Honduras is a country located in Central America. It is bordered the west by Guatemala, to the southwest by El Salvador, to the southeast by Nicaragua, to the south by the Pacific Ocean at the Gulf of Fonseca, and to the north by the Gulf of Honduras, a large inlet of the Caribbean Sea.
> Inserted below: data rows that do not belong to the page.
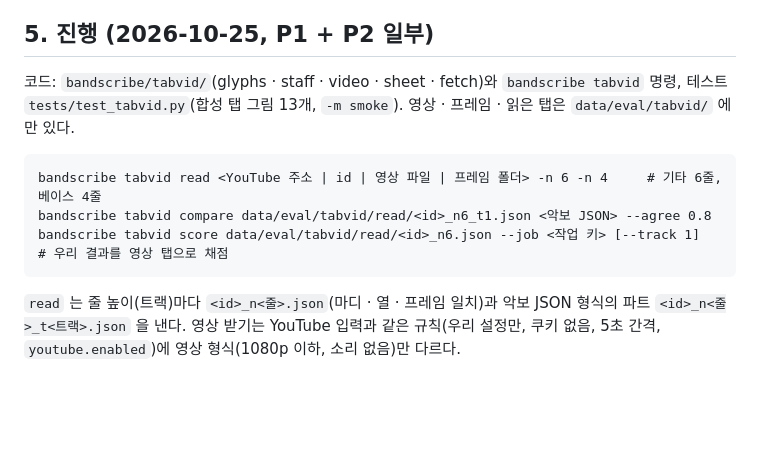
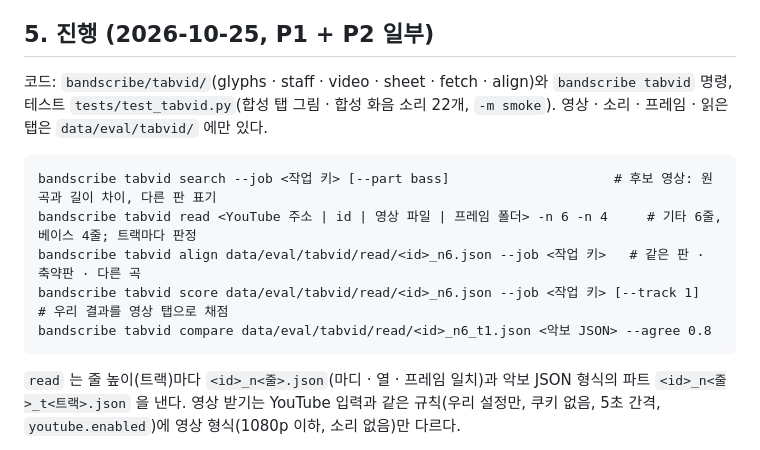
Before and after one commit to bhj2837/bandscribe, a Markdown page: docs/TAB_VIDEO.md, the part around one of its changes. Rendered like a GitHub page; blank space fills up the shorter version.

Commit message:
TAB_VIDEO, PROGRESS: sound alignment, time scoring, reading verdict, search - measurements

````diff
--- a/docs/TAB_VIDEO.md
+++ b/docs/TAB_VIDEO.md
@@ -65,13 +65,15 @@
 
 ## 5. 진행 (2026-10-25, P1 + P2 일부)
 
-코드: `bandscribe/tabvid/`(glyphs · staff · video · sheet · fetch)와 `bandscribe tabvid` 명령, 테스트 `tests/test_tabvid.py`(합성 탭 그림 13개,
-`-m smoke`). 영상 · 프레임 · 읽은 탭은 `data/eval/tabvid/` 에만 있다.
+코드: `bandscribe/tabvid/`(glyphs · staff · video · sheet · fetch · align)와 `bandscribe tabvid` 명령, 테스트 `tests/test_tabvid.py`(합성 탭
+그림 · 합성 화음 소리 22개, `-m smoke`). 영상 · 소리 · 프레임 · 읽은 탭은 `data/eval/tabvid/` 에만 있다.
 
 ```
-bandscribe tabvid read <YouTube 주소 | id | 영상 파일 | 프레임 폴더> -n 6 -n 4     # 기타 6줄, 베이스 4줄
+bandscribe tabvid search --job <작업 키> [--part bass]                     # 후보 영상: 원곡과 길이 차이, 다른 판 표기
+bandscribe tabvid read <YouTube 주소 | id | 영상 파일 | 프레임 폴더> -n 6 -n 4     # 기타 6줄, 베이스 4줄; 트랙마다 판정
+bandscribe tabvid align data/eval/tabvid/read/<id>_n6.json --job <작업 키>   # 같은 판 · 축약판 · 다른 곡
+bandscribe tabvid score data/eval/tabvid/read/<id>_n6.json --job <작업 키> [--track 1]   # 우리 결과를 영상 탭으로 채점
 bandscribe tabvid compare data/eval/tabvid/read/<id>_n6_t1.json <악보 JSON> --agree 0.8
-bandscribe tabvid score data/eval/tabvid/read/<id>_n6.json --job <작업 키> [--track 1]   # 우리 결과를 영상 탭으로 채점
 ```
 
 `read` 는 줄 높이(트랙)마다 `<id>_n<줄>.json`(마디 · 열 · 프레임 일치)과 악보 JSON 형식의 파트 `<id>_n<줄>_t<트랙>.json` 을 낸다. 영상 받기는 YouTube
````
Also changed, not shown: other parts of docs/TAB_VIDEO.md (+30 -3 lines), docs/PROGRESS.md (+6 -1 lines).
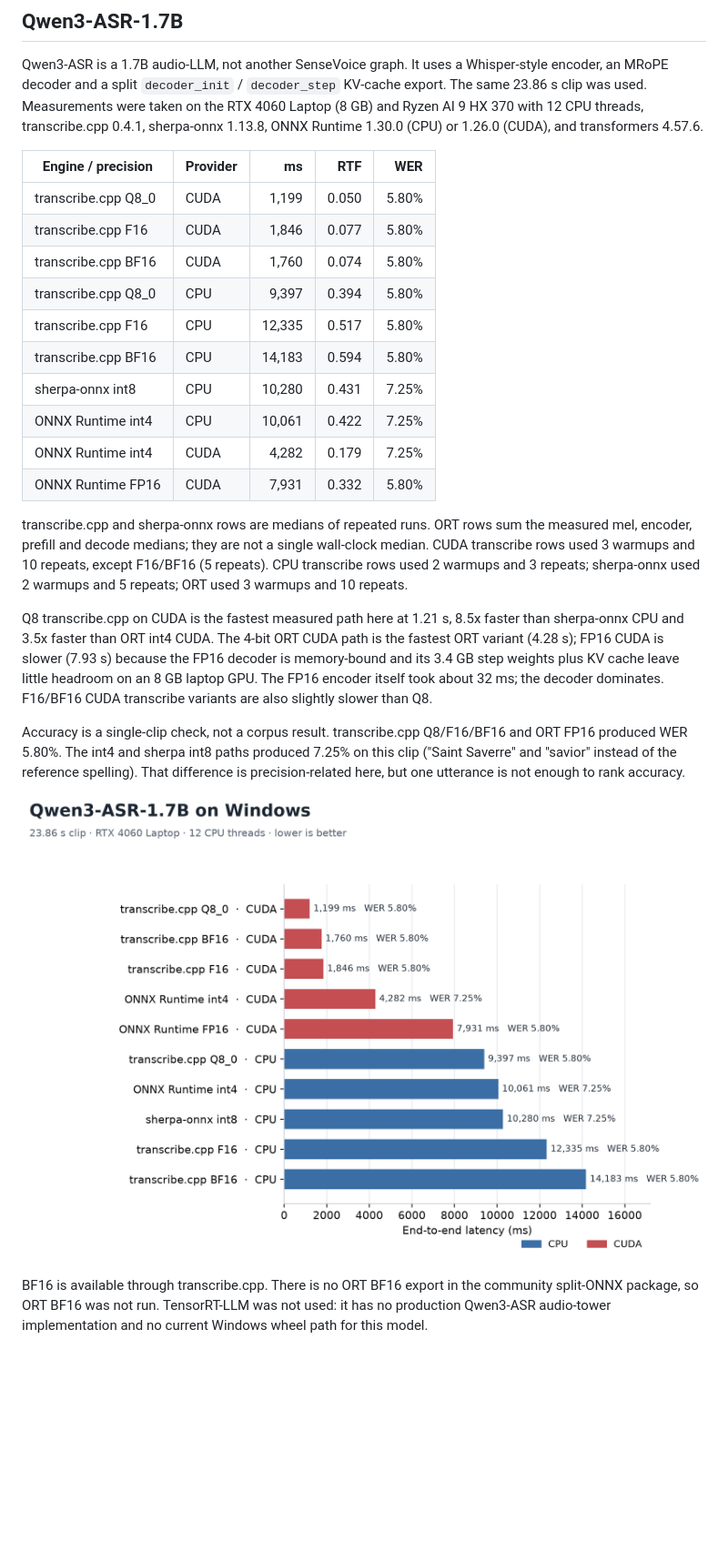
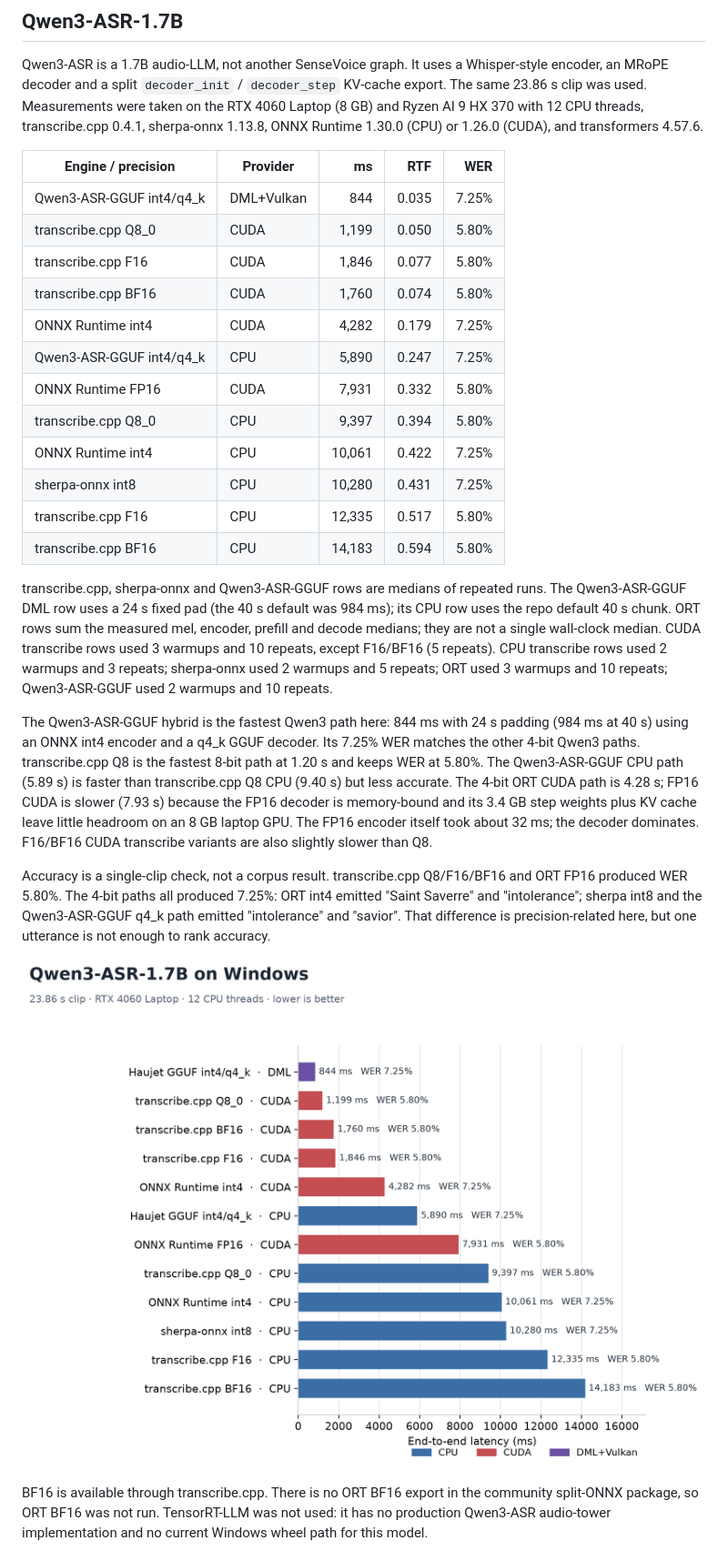
Before and after one commit to lost0427/ASRbenchmark, a Markdown page: docs/WINDOWS_BENCHMARK_RESULTS.md, the part around one of its changes. Shown at 91% size. Drawn GitHub-style; pictures changed too: docs/windows-qwen3-engines.png; blank space fills up the shorter version.

```diff
--- a/docs/WINDOWS_BENCHMARK_RESULTS.md
+++ b/docs/WINDOWS_BENCHMARK_RESULTS.md
@@ -250,36 +250,44 @@ threads, transcribe.cpp 0.4.1, sherpa-onnx 1.13.8, ONNX Runtime 1.30.0 (CPU) or
 
 | Engine / precision | Provider | ms | RTF | WER |
 | --- | --- | ---: | ---: | ---: |
+| Qwen3-ASR-GGUF int4/q4_k | DML+Vulkan | 844 | 0.035 | 7.25% |
 | transcribe.cpp Q8_0 | CUDA | 1,199 | 0.050 | 5.80% |
 | transcribe.cpp F16 | CUDA | 1,846 | 0.077 | 5.80% |
 | transcribe.cpp BF16 | CUDA | 1,760 | 0.074 | 5.80% |
+| ONNX Runtime int4 | CUDA | 4,282 | 0.179 | 7.25% |
+| Qwen3-ASR-GGUF int4/q4_k | CPU | 5,890 | 0.247 | 7.25% |
+| ONNX Runtime FP16 | CUDA | 7,931 | 0.332 | 5.80% |
 | transcribe.cpp Q8_0 | CPU | 9,397 | 0.394 | 5.80% |
+| ONNX Runtime int4 | CPU | 10,061 | 0.422 | 7.25% |
+| sherpa-onnx int8 | CPU | 10,280 | 0.431 | 7.25% |
 | transcribe.cpp F16 | CPU | 12,335 | 0.517 | 5.80% |
 | transcribe.cpp BF16 | CPU | 14,183 | 0.594 | 5.80% |
-| sherpa-onnx int8 | CPU | 10,280 | 0.431 | 7.25% |
-| ONNX Runtime int4 | CPU | 10,061 | 0.422 | 7.25% |
-| ONNX Runtime int4 | CUDA | 4,282 | 0.179 | 7.25% |
-| ONNX Runtime FP16 | CUDA | 7,931 | 0.332 | 5.80% |
 
-transcribe.cpp and sherpa-onnx rows are medians of repeated runs. ORT rows sum
-the measured mel, encoder, prefill and decode medians; they are not a single
-wall-clock median. CUDA transcribe rows used 3 warmups and 10 repeats, except
-F16/BF16 (5 repeats). CPU transcribe rows used 2 warmups and 3 repeats;
-sherpa-onnx used 2 warmups and 5 repeats; ORT used 3 warmups and 10 repeats.
+transcribe.cpp, sherpa-onnx and Qwen3-ASR-GGUF rows are medians of repeated
+runs. The Qwen3-ASR-GGUF DML row uses a 24 s fixed pad (the 40 s default was
+984 ms); its CPU row uses the repo default 40 s chunk. ORT rows sum the measured
+mel, encoder, prefill and decode medians; they are not a single wall-clock
+median. CUDA transcribe rows used 3 warmups and 10 repeats, except F16/BF16
+(5 repeats). CPU transcribe rows used 2 warmups and 3 repeats; sherpa-onnx used
+2 warmups and 5 repeats; ORT used 3 warmups and 10 repeats; Qwen3-ASR-GGUF used
+2 warmups and 10 repeats.
 
-Q8 transcribe.cpp on CUDA is the fastest measured path here at 1.21 s, 8.5x
-faster than sherpa-onnx CPU and 3.5x faster than ORT int4 CUDA. The 4-bit ORT
-CUDA path is the fastest ORT variant (4.28 s); FP16 CUDA is slower (7.93 s)
-because the FP16 decoder is memory-bound and its 3.4 GB step weights plus KV
-cache leave little headroom on an 8 GB laptop GPU. The FP16 encoder itself took
-about 32 ms; the decoder dominates. F16/BF16 CUDA transcribe variants are also
-slightly slower than Q8.
+The Qwen3-ASR-GGUF hybrid is the fastest Qwen3 path here: 844 ms with 24 s
+padding (984 ms at 40 s) using an ONNX int4 encoder and a q4_k GGUF decoder.
+Its 7.25% WER matches the other 4-bit Qwen3 paths. transcribe.cpp Q8 is the
+fastest 8-bit path at 1.20 s and keeps WER at 5.80%. The Qwen3-ASR-GGUF CPU
+path (5.89 s) is faster than transcribe.cpp Q8 CPU (9.40 s) but less accurate.
+The 4-bit ORT CUDA path is 4.28 s; FP16 CUDA is slower (7.93 s) because the
+FP16 decoder is memory-bound and its 3.4 GB step weights plus KV cache leave
+little headroom on an 8 GB laptop GPU. The FP16 encoder itself took about 32 ms;
+the decoder dominates. F16/BF16 CUDA transcribe variants are also slightly
+slower than Q8.
 
 Accuracy is a single-clip check, not a corpus result. transcribe.cpp
-Q8/F16/BF16 and ORT FP16 produced WER 5.80%. The int4 and sherpa int8 paths
-produced 7.25% on this clip ("Saint Saverre" and "savior" instead of the
-reference spelling). That difference is precision-related here, but one
-utterance is not enough to rank accuracy.
+Q8/F16/BF16 and ORT FP16 produced WER 5.80%. The 4-bit paths all produced
+7.25%: ORT int4 emitted "Saint Saverre" and "intolerance"; sherpa int8 and the
+Qwen3-ASR-GGUF q4_k path emitted "intolerance" and "savior". That difference is
+precision-related here, but one utterance is not enough to rank accuracy.
 
 ![Qwen3-ASR engine latency and WER](windows-qwen3-engines.png)
 
```
Also changed, not shown: other parts of docs/WINDOWS_BENCHMARK_RESULTS.md (+42 -2 lines), README.md (+3 -2 lines), docs/windows-sensevoice-vs-qwen3.png, 3 other files.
It’s a country very rich in natural resources: mines, forests (illegal deforestation is a major concern), agriculture, industries, especially textiles, are the strengths of its economy, which has in recent years seen high growth rates. However, the vast majority of the population does not see their standard of living increase, with 59% of Hondurans still living below the poverty line (2019). Farmers will regularly swell the slums that swarm around large cities, especially the capital Tegucigalpa, whose population has exploded to almost 3 millions, and San Pedro Sula, which has become the second largest urban area in the country with 2.5 million inhabitants. Infrastructure, including health, social, education, transportation, etc. are totally inadequate, and many problems may be difficult to solve: delinquency, prostitution, security, water sanitation, pollution, car traffic. The country is too often managed by the authorities in the manner of a “banana republic”, violence against minorities, a strong component of which is the Amerindian community, and corruption remain endemic in Honduras. According to the UN, Honduras is also the most violent country outside war zones. A sad record. The weakness of the rule of law clearly hampers the development of the country, because of its isolation in the international community, and in particular of some of its neighbors.